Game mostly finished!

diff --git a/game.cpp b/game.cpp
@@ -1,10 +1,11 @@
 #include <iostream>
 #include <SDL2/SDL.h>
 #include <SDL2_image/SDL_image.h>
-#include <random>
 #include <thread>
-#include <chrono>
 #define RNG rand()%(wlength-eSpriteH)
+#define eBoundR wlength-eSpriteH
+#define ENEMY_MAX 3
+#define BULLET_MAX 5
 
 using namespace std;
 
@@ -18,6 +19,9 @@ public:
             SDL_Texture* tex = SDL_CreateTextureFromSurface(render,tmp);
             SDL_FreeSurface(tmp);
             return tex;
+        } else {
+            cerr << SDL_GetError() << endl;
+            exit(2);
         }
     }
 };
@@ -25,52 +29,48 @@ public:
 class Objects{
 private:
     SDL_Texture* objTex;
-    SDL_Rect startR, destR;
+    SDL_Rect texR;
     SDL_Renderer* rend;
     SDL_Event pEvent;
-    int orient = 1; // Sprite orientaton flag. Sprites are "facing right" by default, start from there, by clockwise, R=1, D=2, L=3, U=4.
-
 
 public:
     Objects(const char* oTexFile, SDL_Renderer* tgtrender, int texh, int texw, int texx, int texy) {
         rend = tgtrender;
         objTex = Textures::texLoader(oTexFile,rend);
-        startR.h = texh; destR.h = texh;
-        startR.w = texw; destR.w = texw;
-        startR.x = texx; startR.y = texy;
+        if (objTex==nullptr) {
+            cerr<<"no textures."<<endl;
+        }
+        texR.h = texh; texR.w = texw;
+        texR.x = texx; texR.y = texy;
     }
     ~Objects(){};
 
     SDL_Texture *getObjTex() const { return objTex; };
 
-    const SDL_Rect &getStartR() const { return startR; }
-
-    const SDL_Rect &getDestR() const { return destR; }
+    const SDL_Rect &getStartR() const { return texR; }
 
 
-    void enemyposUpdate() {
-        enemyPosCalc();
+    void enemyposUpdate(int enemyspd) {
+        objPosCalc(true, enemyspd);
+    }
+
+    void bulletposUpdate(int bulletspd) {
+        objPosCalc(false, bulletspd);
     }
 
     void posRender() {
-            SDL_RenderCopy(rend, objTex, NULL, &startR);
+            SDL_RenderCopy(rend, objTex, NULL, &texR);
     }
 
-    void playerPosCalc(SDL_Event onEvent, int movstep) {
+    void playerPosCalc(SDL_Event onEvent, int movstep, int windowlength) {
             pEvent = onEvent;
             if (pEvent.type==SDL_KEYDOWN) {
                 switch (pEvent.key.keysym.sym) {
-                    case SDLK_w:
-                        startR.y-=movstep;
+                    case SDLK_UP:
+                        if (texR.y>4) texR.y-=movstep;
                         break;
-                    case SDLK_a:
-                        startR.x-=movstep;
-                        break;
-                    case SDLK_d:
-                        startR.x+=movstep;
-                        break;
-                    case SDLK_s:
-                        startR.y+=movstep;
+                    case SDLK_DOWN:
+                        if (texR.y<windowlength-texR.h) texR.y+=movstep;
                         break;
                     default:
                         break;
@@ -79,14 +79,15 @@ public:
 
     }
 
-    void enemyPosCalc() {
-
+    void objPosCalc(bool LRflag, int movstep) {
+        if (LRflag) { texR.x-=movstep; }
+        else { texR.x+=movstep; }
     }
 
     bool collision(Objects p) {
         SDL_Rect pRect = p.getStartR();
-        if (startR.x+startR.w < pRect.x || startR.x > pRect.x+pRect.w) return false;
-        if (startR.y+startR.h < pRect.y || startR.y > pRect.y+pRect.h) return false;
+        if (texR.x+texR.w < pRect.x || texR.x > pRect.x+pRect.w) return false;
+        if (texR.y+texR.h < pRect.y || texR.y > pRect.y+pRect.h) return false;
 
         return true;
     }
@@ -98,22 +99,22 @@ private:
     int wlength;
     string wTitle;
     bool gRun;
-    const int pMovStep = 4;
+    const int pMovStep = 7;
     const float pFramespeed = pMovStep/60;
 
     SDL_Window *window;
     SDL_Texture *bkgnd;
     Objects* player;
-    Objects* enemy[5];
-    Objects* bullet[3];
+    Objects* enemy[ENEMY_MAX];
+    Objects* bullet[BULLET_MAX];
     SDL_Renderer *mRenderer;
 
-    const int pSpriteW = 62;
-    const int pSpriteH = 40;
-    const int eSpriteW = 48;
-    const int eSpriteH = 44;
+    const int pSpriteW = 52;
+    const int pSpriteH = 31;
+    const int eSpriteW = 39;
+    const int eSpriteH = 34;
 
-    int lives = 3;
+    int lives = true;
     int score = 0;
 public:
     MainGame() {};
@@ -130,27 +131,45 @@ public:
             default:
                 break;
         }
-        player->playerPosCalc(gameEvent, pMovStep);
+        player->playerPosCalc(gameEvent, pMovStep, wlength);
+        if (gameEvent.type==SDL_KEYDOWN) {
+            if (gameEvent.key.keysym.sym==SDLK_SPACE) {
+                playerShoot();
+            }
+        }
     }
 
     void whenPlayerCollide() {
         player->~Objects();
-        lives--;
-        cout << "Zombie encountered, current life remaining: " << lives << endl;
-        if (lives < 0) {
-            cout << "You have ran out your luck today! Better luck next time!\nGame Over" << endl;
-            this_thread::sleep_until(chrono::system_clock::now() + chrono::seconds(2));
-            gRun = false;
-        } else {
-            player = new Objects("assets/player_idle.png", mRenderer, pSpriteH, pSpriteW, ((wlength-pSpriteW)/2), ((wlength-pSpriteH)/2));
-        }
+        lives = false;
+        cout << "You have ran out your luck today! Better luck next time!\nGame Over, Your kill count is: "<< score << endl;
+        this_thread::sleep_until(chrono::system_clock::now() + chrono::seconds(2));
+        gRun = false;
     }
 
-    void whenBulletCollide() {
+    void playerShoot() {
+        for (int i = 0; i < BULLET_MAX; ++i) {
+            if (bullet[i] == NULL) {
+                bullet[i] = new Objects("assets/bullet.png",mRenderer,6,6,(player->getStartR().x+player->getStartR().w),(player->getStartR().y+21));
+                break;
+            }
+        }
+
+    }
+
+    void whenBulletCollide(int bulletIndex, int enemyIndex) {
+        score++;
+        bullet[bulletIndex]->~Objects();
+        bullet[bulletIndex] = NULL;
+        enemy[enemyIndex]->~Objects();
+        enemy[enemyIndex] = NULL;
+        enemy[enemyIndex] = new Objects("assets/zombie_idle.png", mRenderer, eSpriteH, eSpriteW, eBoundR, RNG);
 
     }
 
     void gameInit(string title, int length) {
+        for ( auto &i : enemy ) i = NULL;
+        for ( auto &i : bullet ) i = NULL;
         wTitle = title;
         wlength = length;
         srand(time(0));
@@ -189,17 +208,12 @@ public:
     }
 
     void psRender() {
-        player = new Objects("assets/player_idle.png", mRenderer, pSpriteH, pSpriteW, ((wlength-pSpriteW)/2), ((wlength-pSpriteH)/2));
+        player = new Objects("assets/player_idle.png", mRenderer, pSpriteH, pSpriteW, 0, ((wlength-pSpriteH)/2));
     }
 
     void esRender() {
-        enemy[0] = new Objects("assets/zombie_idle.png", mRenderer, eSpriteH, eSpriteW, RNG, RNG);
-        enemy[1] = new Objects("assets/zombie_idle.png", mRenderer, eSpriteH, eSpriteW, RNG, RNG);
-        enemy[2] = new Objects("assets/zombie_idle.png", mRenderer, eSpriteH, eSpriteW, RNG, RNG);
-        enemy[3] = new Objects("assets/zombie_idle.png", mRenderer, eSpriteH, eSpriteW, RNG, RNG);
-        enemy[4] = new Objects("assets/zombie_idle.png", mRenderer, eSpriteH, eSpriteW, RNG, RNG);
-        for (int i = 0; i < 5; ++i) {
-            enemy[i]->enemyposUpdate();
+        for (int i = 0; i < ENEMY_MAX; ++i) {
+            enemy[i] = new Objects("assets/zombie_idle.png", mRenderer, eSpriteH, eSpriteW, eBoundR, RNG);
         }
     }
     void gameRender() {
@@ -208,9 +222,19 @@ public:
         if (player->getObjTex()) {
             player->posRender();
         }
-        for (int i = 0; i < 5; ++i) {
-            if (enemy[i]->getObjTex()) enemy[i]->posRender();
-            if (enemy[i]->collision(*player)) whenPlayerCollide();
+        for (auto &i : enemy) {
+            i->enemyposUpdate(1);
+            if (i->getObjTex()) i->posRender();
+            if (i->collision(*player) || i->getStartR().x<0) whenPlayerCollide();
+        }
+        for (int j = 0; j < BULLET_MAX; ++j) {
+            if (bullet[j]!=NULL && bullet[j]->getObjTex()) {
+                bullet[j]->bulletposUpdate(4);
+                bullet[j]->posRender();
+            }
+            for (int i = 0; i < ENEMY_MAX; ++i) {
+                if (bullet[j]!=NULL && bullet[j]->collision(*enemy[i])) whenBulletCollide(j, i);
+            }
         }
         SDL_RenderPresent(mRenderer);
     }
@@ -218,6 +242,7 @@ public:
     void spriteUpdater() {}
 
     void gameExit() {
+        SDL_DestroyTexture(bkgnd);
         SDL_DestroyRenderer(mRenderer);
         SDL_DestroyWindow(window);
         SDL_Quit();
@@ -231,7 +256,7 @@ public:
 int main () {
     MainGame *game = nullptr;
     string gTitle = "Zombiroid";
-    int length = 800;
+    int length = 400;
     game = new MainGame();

Assignment >> Restate the entries above word for word, beginning with their first line and ending with the line holding "SDL_Event pEvent;"; omit everything else.

Solution below >>
Game mostly finished!

diff --git a/game.cpp b/game.cpp
@@ -1,10 +1,11 @@
 #include <iostream>
 #include <SDL2/SDL.h>
 #include <SDL2_image/SDL_image.h>
-#include <random>
 #include <thread>
-#include <chrono>
 #define RNG rand()%(wlength-eSpriteH)
+#define eBoundR wlength-eSpriteH
+#define ENEMY_MAX 3
+#define BULLET_MAX 5
 
 using namespace std;
 
@@ -18,6 +19,9 @@ public:
             SDL_Texture* tex = SDL_CreateTextureFromSurface(render,tmp);
             SDL_FreeSurface(tmp);
             return tex;
+        } else {
+            cerr << SDL_GetError() << endl;
+            exit(2);
         }
     }
 };
@@ -25,52 +29,48 @@ public:
 class Objects{
 private:
     SDL_Texture* objTex;
-    SDL_Rect startR, destR;
+    SDL_Rect texR;
     SDL_Renderer* rend;
     SDL_Event pEvent;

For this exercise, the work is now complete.